▶ TASK ITEM:
Of all the lines below, output only those starting at the one with "op, int save_as_png)" and ending at the one with "strcpy(req->src_path, src_path);", both ends included, exactly as written.

▶ GIVEN RECORDS:

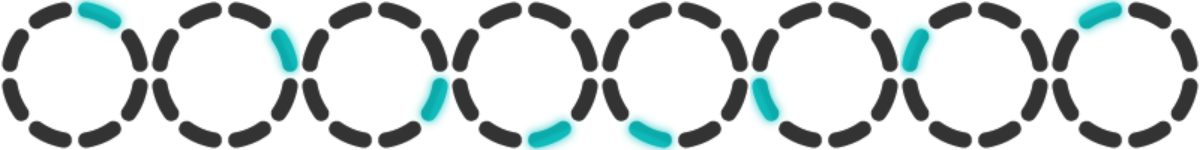
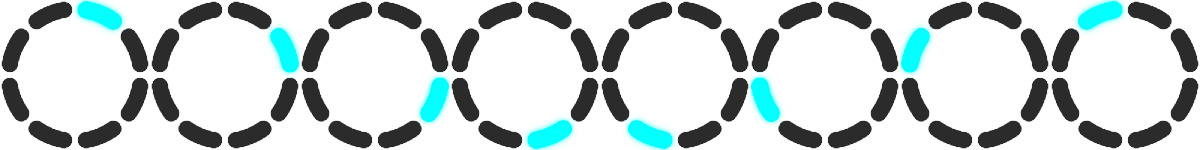
chore: concurrent resize #3

diff --git a/src/jive_surface.c b/src/jive_surface.c
@@ -2664,7 +2664,7 @@ typedef struct resize_request {
 	int   status;
 	int   seq;
 	int   op;
-	int   save_as_bmp;
+	int   save_as_png;
 	SDL_Surface* src_sdl;
 	SDL_Surface* dst_sdl;
 } resize_request, *resize_request_ptr;
@@ -2767,10 +2767,10 @@ fprintf(stderr, "%s %s %dx%d\n", req->src_path, req->dest_path, req->width, req-
 			}
 			if (req->dst_sdl != NULL) {
 				int saved;
-				if (req->save_as_bmp) {
-					saved = SDL_SaveBMP(req->dst_sdl, req->dest_path);
-				} else {
+				if (req->save_as_png) {
 					saved = save_png(req->dst_sdl, req->dest_path);
+				} else {
+					saved = SDL_SaveBMP(req->dst_sdl, req->dest_path);
 				}
 				if (saved == 0) {
 fprintf(stderr, "### saved %s\n", req->dest_path); fflush(stderr);
@@ -2832,7 +2832,7 @@ void start_concurrent_resizer(void) {
 	fflush(stderr);
 }
 
-int submit_resize_request(const char* src_path, const char* dest_path, int width, int height, int seq, int op, int save_as_bmp) {
+int submit_resize_request(const char* src_path, const char* dest_path, int width, int height, int seq, int op, int save_as_png) {
 	resize_request_ptr req = resize_perma;
 	while(req != NULL) {
 		if (req->width == width && req->height == height && strcmp(req->src_path, src_path)==0 && strcmp(req->dest_path, dest_path)==0) {
@@ -2851,7 +2851,7 @@ int submit_resize_request(const char* src_path, const char* dest_path, int width
 		req->height = height;
 		req->seq = seq;
 		req->op = op;
-		req->save_as_bmp = save_as_bmp;
+		req->save_as_png = save_as_png;
 		req->src_path = (char *)(req + 1);
 		strcpy(req->src_path, src_path);
 		req->dest_path = req->src_path + src_size;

▶ OUTPUT OF THE TASK:
+int submit_resize_request(const char* src_path, const char* dest_path, int width, int height, int seq, int op, int save_as_png) {
 	resize_request_ptr req = resize_perma;
 	while(req != NULL) {
 		if (req->width == width && req->height == height && strcmp(req->src_path, src_path)==0 && strcmp(req->dest_path, dest_path)==0) {
@@ -2851,7 +2851,7 @@ int submit_resize_request(const char* src_path, const char* dest_path, int width
 		req->height = height;
 		req->seq = seq;
 		req->op = op;
-		req->save_as_bmp = save_as_bmp;
+		req->save_as_png = save_as_png;
 		req->src_path = (char *)(req + 1);
 		strcpy(req->src_path, src_path);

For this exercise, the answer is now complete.